Like the acai berry a few years ago, cupuacu is starting to get a great deal of attention from the media, cosmetic companies and health and nutrition experts. The discovery of “new” superfruits are always newsworthy, and commercial companies are quick to use these foods in new products ranging from nutritional supplements to beverages to lip balms to anti-aging products. Many people just learning about cupuacu are wondering how to compare cupuacu vs. acai and what the differences are.
There are several important differences between them, which can be neatly broken down into nutritional content, cultivation and processing.
Cupuacu vs. Acai: The Nutritional Value
Both the cupuacu fruit and the acai berry are rich in vitamins, phytonutrients and antioxidants. However, cupuacu has one of the highest concentrations of flavonoids, Vitamin C and essential fatty acids of any fruit or vegetable. This makes it a nutritional powerhouse. South Americans have been using cupuacu for ages for everything from stomach upset to pain to smooth and glowing skin.
Acai is a valuable fruit for its vitamin and antioxidant content, too. However, much of that nutritional value is compromised and/or lost once it is picked.
Most people have heard that it’s best to buy produce locally to get the best nutritional value. This isn’t just because of the damage and bruising that can occur in shipping, but because produce, especially thin-skinned produce, loses a great deal of nutritional value during the time between picking and eating.
Acai is a very thin-skinned berry and begins losing a lot of its vitamin and antioxidant content immediately upon picking. By the time it travels to wherever it is being processed, its nutritional content has diminished greatly.
Cupuacu, on the other hand, is a thick-skinned fruit with a husk similar to that of a coconut. Like other melon-type fruits, it retains most of its nutritional value for long periods after picking. For this reason, when it reaches a processing location or your home, it still has the vast majority of its nutritional value.
Cupuacu vs. Acai: Cultivation and Environmental Impact
Cupuacu can be grown in many sub-tropical environments, but it isn’t widely cultivated yet. It grows wild in the Amazon rain forests of Brazil and helps to support the ecosystem of indigenous trees and the Amazon soil.
However, acai is not grown wild in the areas where it is now found.
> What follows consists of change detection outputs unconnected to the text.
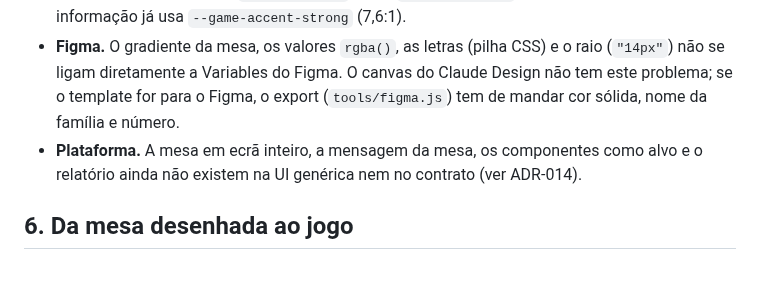
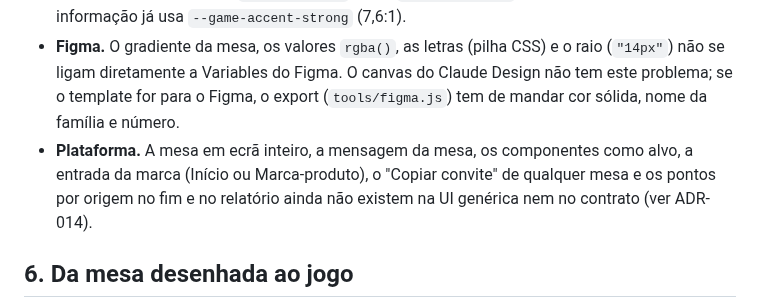
Before and after one commit to dferreiramarques/bitnik-platform, a Markdown page: design/figma/TEMPLATE.md, the part around the change. Rendered like a GitHub page; blank space fills up the shorter version.

```diff
--- a/design/figma/TEMPLATE.md
+++ b/design/figma/TEMPLATE.md
@@ -105,7 +105,7 @@ Pontos por resolver antes de a UI genérica usar este desenho (medidos no canvas
 - **Alvos de toque.** Os componentes do jogador têm 18–20 px, os botões de vidro 28–32 px e a barra de ações 32 px (40 no telemóvel). O mínimo é 44 px; nos componentes, a área de toque pode crescer sem mudar o desenho.
 - **Destaque sobre o realce.** `--game-accent` sobre `--game-panel-2` dá 4,26:1; o botão de informação já usa `--game-accent-strong` (7,6:1).
 - **Figma.** O gradiente da mesa, os valores `rgba()`, as letras (pilha CSS) e o raio (`"14px"`) não se ligam diretamente a Variables do Figma. O canvas do Claude Design não tem este problema; se o template for para o Figma, o export (`tools/figma.js`) tem de mandar cor sólida, nome da família e número.
-- **Plataforma.** A mesa em ecrã inteiro, a mensagem da mesa, os componentes como alvo e o relatório ainda não existem na UI genérica nem no contrato (ver ADR-014).
+- **Plataforma.** A mesa em ecrã inteiro, a mensagem da mesa, os componentes como alvo, a entrada da marca (Início ou Marca-produto), o "Copiar convite" de qualquer mesa e os pontos por origem no fim e no relatório ainda não existem na UI genérica nem no contrato (ver ADR-014).
 
 ## 6. Da mesa desenhada ao jogo
 
```
Also changed, not shown: docs/DECISOES.md (+22 -7 lines).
Indigenous trees of the jungle and rain forests are being cut down in order to make room for the huge number of acai plants that are being cultivated to meet market demand. This has a very negative impact on the rain forests and other areas that are being exploited to grow acai.
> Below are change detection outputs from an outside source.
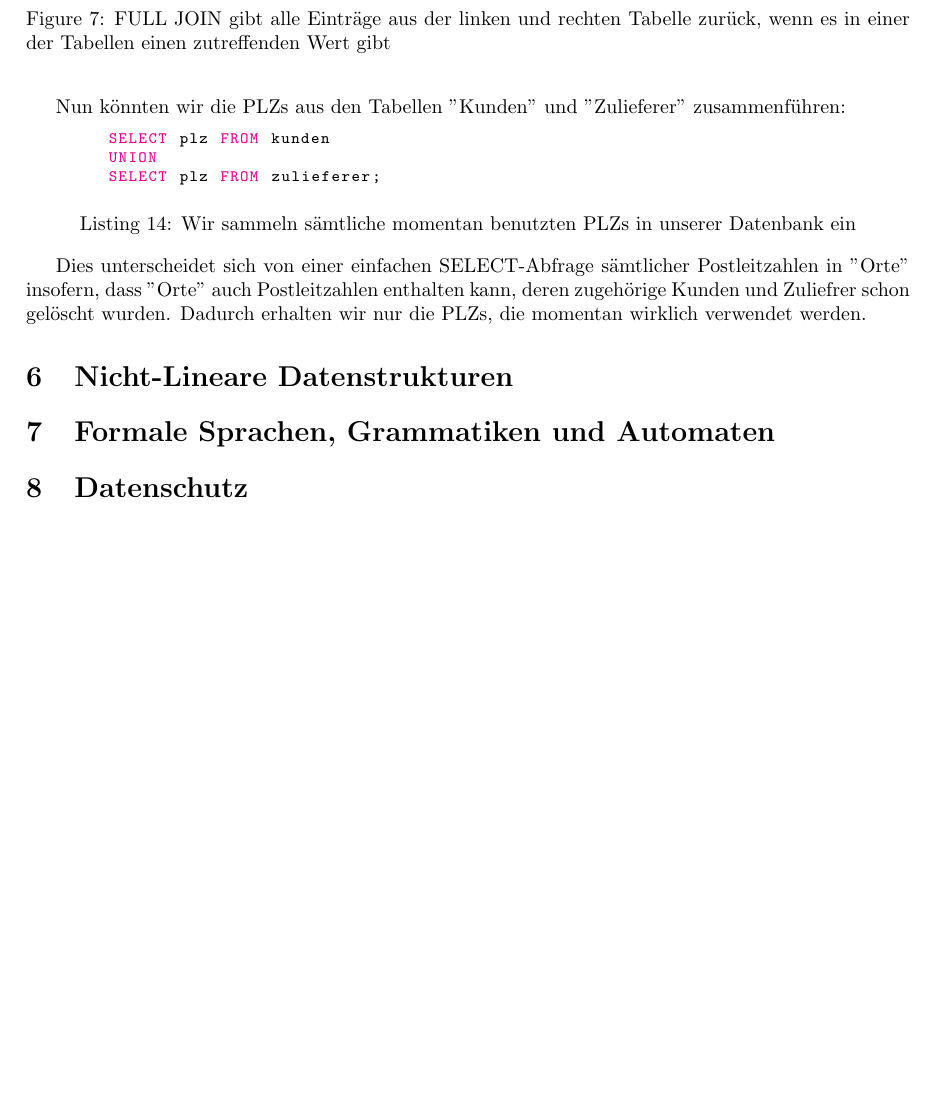
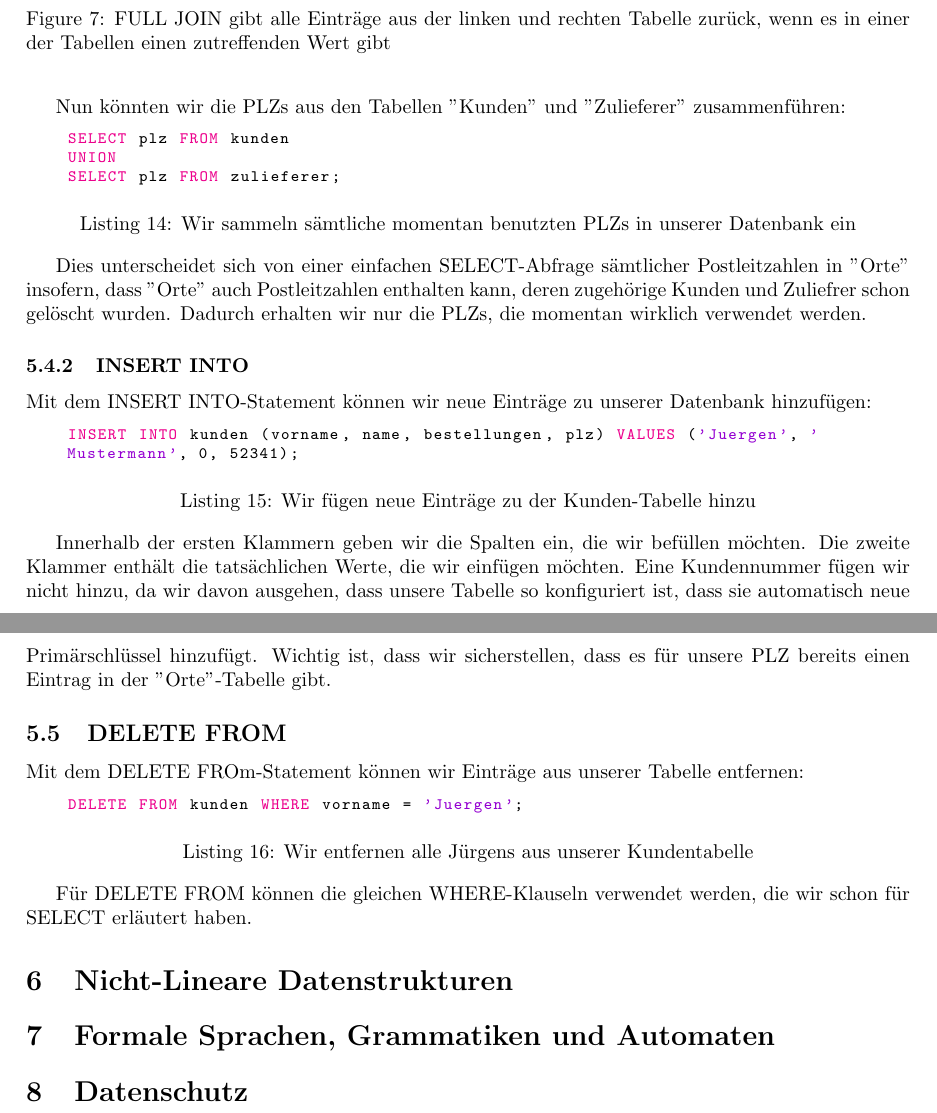
Before and after one commit to LoCrealloc/abi2023, a LaTeX document (Informatik/informatik.tex): part of page 9 of 9 before the commit and two parts of pages 9 and 10 of 10 after it, the two joined at a grey line, cut so that both start at the same text, the shorter picture padded with empty space. Compiled offline with pdfLaTeX.

Commit message:
Added insert and delete sql statements

```diff
--- a/Informatik/informatik.tex
+++ b/Informatik/informatik.tex
@@ -421,18 +421,30 @@
 	Nun könnten wir die PLZs aus den Tabellen "Kunden" und "Zulieferer" zusammenführen:
 
 	\begin{lstlisting}[language=SQL, caption=Wir sammeln sämtliche momentan benutzten PLZs in unserer Datenbank ein]
-		SELECT plz FROM kunden
-		UNION
-		SELECT plz FROM zulieferer;
+	SELECT plz FROM kunden
+	UNION
+	SELECT plz FROM zulieferer;
 	\end{lstlisting}
 
 	Dies unterscheidet sich von einer einfachen SELECT-Abfrage sämtlicher Postleitzahlen in "Orte" insofern, dass "Orte" auch Postleitzahlen enthalten kann, deren zugehörige Kunden und Zuliefrer schon gelöscht wurden. Dadurch erhalten wir nur die PLZs, die momentan wirklich verwendet werden.
 
+	\subsubsection{INSERT INTO}
+	Mit dem INSERT INTO-Statement können wir neue Einträge zu unserer Datenbank hinzufügen:
 
+	\begin{lstlisting}[language=SQL, caption=Wir fügen neue Einträge zu der Kunden-Tabelle hinzu]
+	INSERT INTO kunden (vorname, name, bestellungen, plz) VALUES ('Juergen', 'Mustermann', 0, 52341);
+	\end{lstlisting}
 
+	Innerhalb der ersten Klammern geben wir die Spalten ein, die wir befüllen möchten. Die zweite Klammer enthält die tatsächlichen Werte, die wir einfügen möchten. Eine Kundennummer fügen wir nicht hinzu, da wir davon ausgehen, dass unsere Tabelle so konfiguriert ist, dass sie automatisch neue Primärschlüssel hinzufügt. Wichtig ist, dass wir sicherstellen, dass es für unsere PLZ bereits einen Eintrag in der "Orte"-Tabelle gibt.
 
+	\subsection{DELETE FROM}
+	Mit dem DELETE FROm-Statement können wir Einträge aus unserer Tabelle entfernen:
 
+	\begin{lstlisting}[language=SQL, caption=Wir entfernen alle Jürgens aus unserer Kundentabelle]
+	DELETE FROM kunden WHERE vorname = 'Juergen';
+	\end{lstlisting}
 
+	Für DELETE FROM können die gleichen WHERE-Klauseln verwendet werden, die wir schon für SELECT erläutert haben.
 
 
 	\section{Nicht-Lineare Datenstrukturen}
```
Cupuacu vs. Acai: Processing and Purity
Cupuacu is just now gaining widespread attention in the global community. Because it’s relatively new to the marketplace, it hasn’t fallen victim to companies that exploit the name and reputation of the fruit, but use little of it in their products. Cupuacu is available freeze-dried, in beverages, in purees and jellies and in cosmetic products, all of them with a high content of cupuacu and a minimum of additives and fillers.
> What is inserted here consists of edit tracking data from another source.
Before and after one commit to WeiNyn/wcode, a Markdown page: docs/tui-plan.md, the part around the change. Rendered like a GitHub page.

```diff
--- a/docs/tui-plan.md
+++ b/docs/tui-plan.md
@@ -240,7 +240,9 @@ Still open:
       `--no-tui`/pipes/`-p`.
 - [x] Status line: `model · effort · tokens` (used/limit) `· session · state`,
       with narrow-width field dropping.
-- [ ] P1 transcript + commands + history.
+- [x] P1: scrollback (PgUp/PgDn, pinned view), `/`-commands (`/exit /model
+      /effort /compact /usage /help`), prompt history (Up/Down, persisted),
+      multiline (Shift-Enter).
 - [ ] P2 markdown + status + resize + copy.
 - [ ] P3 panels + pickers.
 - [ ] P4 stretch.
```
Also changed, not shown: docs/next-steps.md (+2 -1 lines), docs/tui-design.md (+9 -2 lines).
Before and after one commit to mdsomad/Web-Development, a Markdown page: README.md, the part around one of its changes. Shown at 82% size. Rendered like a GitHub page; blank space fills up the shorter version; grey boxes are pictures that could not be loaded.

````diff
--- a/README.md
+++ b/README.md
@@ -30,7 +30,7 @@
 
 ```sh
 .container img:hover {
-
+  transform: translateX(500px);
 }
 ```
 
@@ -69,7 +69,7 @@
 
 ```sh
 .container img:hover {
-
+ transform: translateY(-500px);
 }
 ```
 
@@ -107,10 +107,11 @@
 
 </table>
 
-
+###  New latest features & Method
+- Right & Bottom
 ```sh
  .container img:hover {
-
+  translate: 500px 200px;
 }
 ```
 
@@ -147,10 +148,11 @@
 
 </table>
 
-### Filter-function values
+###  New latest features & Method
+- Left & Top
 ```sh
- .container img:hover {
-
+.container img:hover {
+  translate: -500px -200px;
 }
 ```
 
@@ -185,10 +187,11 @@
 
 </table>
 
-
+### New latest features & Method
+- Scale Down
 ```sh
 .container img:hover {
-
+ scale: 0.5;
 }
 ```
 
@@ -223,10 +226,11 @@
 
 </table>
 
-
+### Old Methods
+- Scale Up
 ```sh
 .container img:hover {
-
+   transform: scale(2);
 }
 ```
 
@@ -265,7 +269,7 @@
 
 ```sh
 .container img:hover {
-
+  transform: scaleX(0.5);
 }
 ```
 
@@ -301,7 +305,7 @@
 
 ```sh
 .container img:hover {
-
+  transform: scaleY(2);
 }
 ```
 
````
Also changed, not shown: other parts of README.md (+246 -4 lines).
Unfortunately, acai has been overproduced and overhyped to the extent that many “acai” products contain very little of the pure fruit and a great deal of ingredients that are less effective or nutritious. Even in rare products where acai is the main ingredient, travel and processing time have diminished the value of the acai content.
While both fruits have value in your diet and your beauty products, cupuacu is absolutely the most effective, least compromised product and is also cultivated in a way that is much more environmentally and ecologically responsible.
Whether you purchase cupuacu in a body butter or as a nutritional supplement, you know that you are getting the purest product while leaving the smallest footprint on its natural habitat.
http://sciencelinks.jp/j-east/article/200603/000020060306A0020959.phpTags: Cupuacu, antioxidant, superfruits, acai berry